Animals must match their foraging and digestion to seasonal changes in availability and quality of food. When these parameters decline, the animal's performance limits for extracting energy and nutrients may be challenged. In the laboratory, we investigated daily patterns of food processing on a low-quality (high-fiber) diet of alfalfa in an herbivorous, day-active rodent, the degu (Octodon degus), which inhabits semiarid central Chile. We manipulated timing of food availability, from continuous availability down to as little as 5 h/d. Degus maintained weight while digesting only 53% of dry-matter consumption. With food continuously available in a metabolic cage, the animals ate more food and deposited about twice as much feces in the day as at night. Continuous 24-h behavioral observation revealed that degus were actually defecating at the same rate both night and day but then ingesting most of the feces they produced at night. Further experimental treatments challenged animals with limited periods of food availability that matched natural foraging patterns. With either 11 h of daytime food availability or only 5 h (in morning and afternoon periods of 2.5 h each), degus consumed as much food as those with 24-h food availability. Continuous 24-h behavioral observations revealed in the 11-h group that nearly all feces produced at night were reingested and nearly none were reingested in the day, whereas the 5-h group resorted to further coprophagy during the 6-h midday interval with no food. Despite these differences in timing of food intake and coprophagy in response to the three experimental treatments, the degus were defecating at the same rate both night and day, which indicated a constant rate of output from the colon. This suggests a range of adjustments of digestive physiology to the timing of gut function by balancing coprophagy with ingestion of food. Overall, 38% of 24-h feces production was reingested, and 87% of this coprophagy occurred at night. The ingestion of feces during parts of the day when food is unavailable provides for continued intake into the digestive tract and appears to represent an increase in overall efficiency of gut use.

[PubMed - indexed for MEDLINE]
PubMed Commons home
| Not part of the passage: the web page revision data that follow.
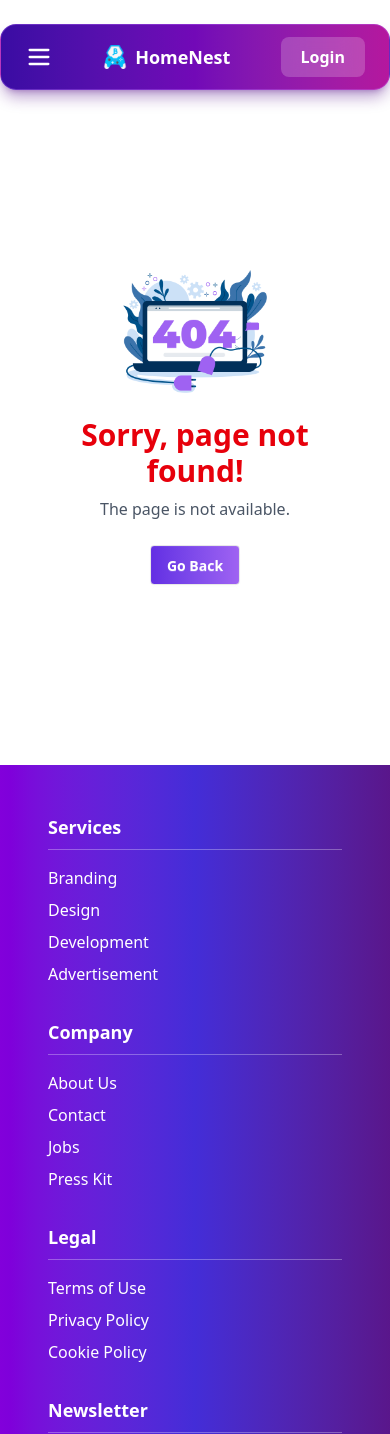
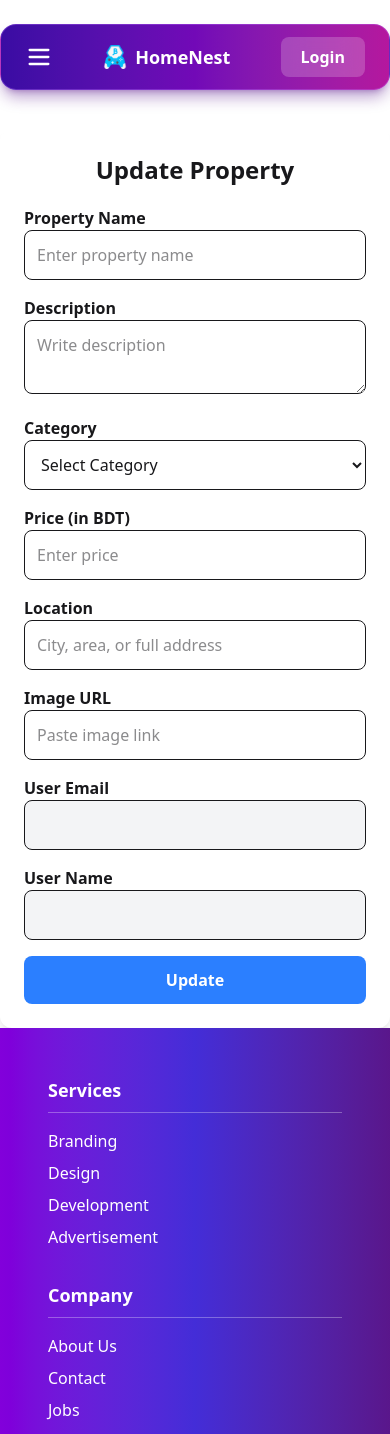
Before and after one commit to SabbirHsarkar/A10_C0013-Client_Side, a React (Vite) app: page /update-properties/1 in a window 390 px wide. Shown: the top 1434 px of the page. Built offline with nearby package versions, Linux system fonts and the light colour scheme; no server answers.

Commit message:
Update functionality added

```diff
--- a/src/Pages/Games.jsx
+++ /dev/null
@@ -1,63 +0,0 @@
-import React, { useEffect, useState } from 'react';
-import { Link } from 'react-router';
-import { motion } from "motion/react"
-import { FaStar } from "react-icons/fa";
-
-const Games = () => {
-
-    const [games,setgames]=useState([]);
-
-        useEffect(()=>{
-            fetch('games.json')
-            .then(res=>res.json())
-            .then(data=>setgames(data))
-            .catch(err=>console.log(err))
-        },[])
-    return (
-        <div className='lg:px-[145px]'>
-             <div className="grid grid-cols-1 sm:grid-cols-2 lg:grid-cols-3 gap-6 mt-12">
-              {
-                games.map(game=>
-                    <motion.div initial={{ scale: 0 }}
-                    animate={{
-                scale: 1,
-              transition: { duration: 1 }
-  }}
-   className="card bg-base-100 w-96 shadow-sm mt-3 mb-3">
-                <figure>
-                    <img className='w-full h-[250px] object-cover'
-                        src={game?.coverPhoto}
-                        alt="" />
-                </figure>
-                <div className="card-body">
-                    <h2 className="card-title">{game?.title}</h2>
-                    <p>{game?.description}</p>
-
-         <div className='flex flex-2 gap-5 justify-between '>
-           <div className="justify-start mt-3">
-  <p className="flex items-center gap-1">
-    <FaStar className="text-yellow-500" />
-    {game?.ratings}
-  </p>
-</div>
-
-        <div className="card-actions justify-end">
-
-        <Link to={`/details/${game?.id}`}>
-         <button className="btn btn-primary">View details</button>
-        </Link>
-        </div>
-
-        </div>
-
-                </div>
-            </motion.div>
-
-                )
-            }
-          </div>
-        </div>
-    );
-};
-
-export default Games;
--- a/src/Pages/MyProperties.jsx
+++ b/src/Pages/MyProperties.jsx
@@ -2,7 +2,6 @@ import React, { useContext, useEffect, useState } from "react";
 import { AuthContext } from "../Provider/AuthProvider";
 import { Link } from "react-router";
 import { FaLocationDot } from "react-icons/fa6";
-
 
 const MyProperties = () => {
   const [myProperties, setMyProperties] = useState([]);
@@ -53,17 +52,16 @@ const MyProperties = () => {
               </p>
 
               <p className="text-gray-600 text-sm mb-1 justify-center">
-                <FaLocationDot />{property.location}
+                <FaLocationDot />
+                {property.location}
               </p>
 
-              <p className="text-gray-400 text-xs">
-                Posted: {property.date}
-              </p>
+              <p className="text-gray-400 text-xs">Posted: {property.date}</p>
 
               {/* Buttons */}
               <div className="mt-4 flex gap-2">
                 <Link
-                  to={`/update/${property._id}`}
+                  to={`/update-properties/${property._id}`}
                   className="flex-1 bg-green-500 hover:bg-green-600 text-white py-2 rounded-md text-center"
                 >
                   Update
@@ -74,8 +72,8 @@ const MyProperties = () => {
                 </button>
 
                 <Link to={`/details/${property?._id}`}>
-                         <button className="btn btn-primary">View details</button>
-                        </Link>
+                  <button className="btn btn-primary">View details</button>
+                </Link>
               </div>
             </div>
           </div>
--- /dev/null
+++ b/src/Pages/UpdateProperties.jsx
@@ -0,0 +1,181 @@
+import React, { useContext, useEffect, useState } from "react";
+import { AuthContext } from "../Provider/AuthProvider";
+import { useNavigate, useParams } from "react-router";
+import axios from "axios";
+
+const UpdateProperties = () => {
+  const { user } = useContext(AuthContext);
+  const { id } = useParams();
+  const [properties, setProperties] = useState();
+  const [category, setCategory] = useState(properties?.category);
+  const navigation=useNavigate()
+
+  useEffect(() => {
+    axios.get(`http://localhost:3000/properties/${id}`).then((res) => {
+      setProperties(res.data);
+      setCategory(res.data.category);
+    });
+  }, [id]);
+
+  console.log(properties);
+
+  const handleUpdate = (e) => {
+    e.preventDefault();
+
+    const form = e.target;
+    const name = form.name.value;
+    const description = form.description.value;
+    const category = form.category.value;
+
+    const price = parseInt(form.price.value);
+    const location = form.location.value;
+    const image = form.image.value;
+
+    const email = form.email.value;
+    const username = form.username.value;
+
+    const formData = {
+      name,
+      description,
+      category,
+      price,
+      location,
+      image,
+      email,
+      username,
+    };
+    console.log(formData);
+
+    axios.put(`http://localhost:3000/update/${id}`, formData)
+      .then((res) => {
+        console.log(res.data);
+        navigation(`/details/${properties?._id}`)
+      })
+      .catch((err) => {
+        console.log(err);
+      });
+  };
+  return (
+    <div className="max-w-xl mx-auto p-6 bg-white shadow-lg rounded-xl mt-10">
+      <h2 className="text-2xl font-bold text-center mb-5">Update Property</h2>
+
+      <form onSubmit={handleUpdate} className="space-y-4">
+        {/* Property Name */}
+        <div>
+          <label className="font-semibold">Property Name</label>
+          <input
+            type="text"
+            name="name"
+            defaultValue={properties?.name}
+            placeholder="Enter property name"
+            className="w-full p-3 border rounded-lg"
+            required
+          />
+        </div>
+
+        {/* Description */}
+        <div>
+          <label className="font-semibold">Description</label>
+          <textarea
+            name="description"
+            defaultValue={properties?.description}
+            placeholder="Write description"
+            className="w-full p-3 border rounded-lg"
+            required
+          ></textarea>
+        </div>
+
+        {/* Category */}
+        <div>
+          <label className="font-semibold">Category</label>
+          <select
+            name="category"
+            value={category}
+            onChange={(e) => setCategory(e.target.value)}
+            className="w-full p-3 border rounded-lg"
+            required
+          >
+            <option value="">Select Category</option>
+            <option value="Rent">Rent</option>
+            <option value="Sale">Sale</option>
+            <option value="Commercial">Commercial</option>
+            <option value="Land">Land</option>
+          </select>
+        </div>
+
+        {/* Price */}
+        <div>
+          <label className="font-semibold">Price (in BDT)</label>
+          <input
+            type="number"
+            name="price"
+            defaultValue={properties?.price}
+            placeholder="Enter price"
+            className="w-full p-3 border rounded-lg"
+            required
+          />
+        </div>
+
+        {/* Location */}
+        <div>
+          <label className="font-semibold">Location</label>
+          <input
+            type="text"
+            name="location"
+            defaultValue={properties?.location}
+            placeholder="City, area, or full address"
+            className="w-full p-3 border rounded-lg"
+            required
+          />
+        </div>
+
+        {/*Img*/}
+        <div>
+          <label className="font-semibold">Image URL</label>
+          <input
+            type="text"
+            name="image"
+            defaultValue={properties?.image}
+            placeholder="Paste image link"
+            className="w-full p-3 border rounded-lg"
+            required
+          />
+        </div>
+
+        {/* User Email*/}
+        <div>
+          <label className="font-semibold">User Email</label>
+          <input
+            type="email"
+            name="email"
+            value={user?.email}
+            readOnly
+            className="w-full p-3 border bg-gray-100 rounded-lg cursor-not-allowed"
+          />
+        </div>
+
+        {/* User Name (Read Only) */}
+        <div>
+          <label className="font-semibold">User Name</label>
+          <input
+            type="text"
+            name="username"
+            value={user?.displayName}
+            readOnly
+            className="w-full p-3 border bg-gray-100 rounded-lg cursor-not-allowed"
+          />
+        </div>
+
+        {/* Submit Button */}
+        <button
+          type="submit"
+          className="w-full bg-blue-500 hover:bg-blue-600 text-white p-3 rounded-lg font-semibold"
+        >
+          Update
+        </button>
+      </form>
+    </div>
+  );
+};
+
+export default UpdateProperties;
--- a/src/Routes/Routes.jsx
+++ b/src/Routes/Routes.jsx
@@ -4,7 +4,7 @@ import { createBrowserRouter } from "react-router";
 import Root from '../Root/Root';
 import Home from '../Home/Home';
 import About from '../Pages/About';
-import Games from '../Pages/Games';
+
 import Login from '../Pages/Login';
 import Register from '../Pages/Register';
 import Profile from '../Pages/Profile';
@@ -17,6 +17,7 @@ import AddProperties from '../Pages/AddProperties';
 import MyProperties from '../Pages/MyProperties';
 import MyRatings from '../Pages/MyRatings';
 import PropertyDetails from '../Pages/PropertyDetails';
+import UpdateProperties from '../Pages/UpdateProperties';
 export const router = createBrowserRouter([
   {
     path: "/",
@@ -91,6 +92,11 @@ export const router = createBrowserRouter([
   path:'/about',
   Component:About
 }
+,
+{
+  path:'/update-properties/:id',
+  Component:UpdateProperties
+}
 
 
 
```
PubMed Commons

How to join PubMed Commons

    Supplemental Content

    Full text links

    Icon for University of Chicago Press
    Loading ...
    Support Center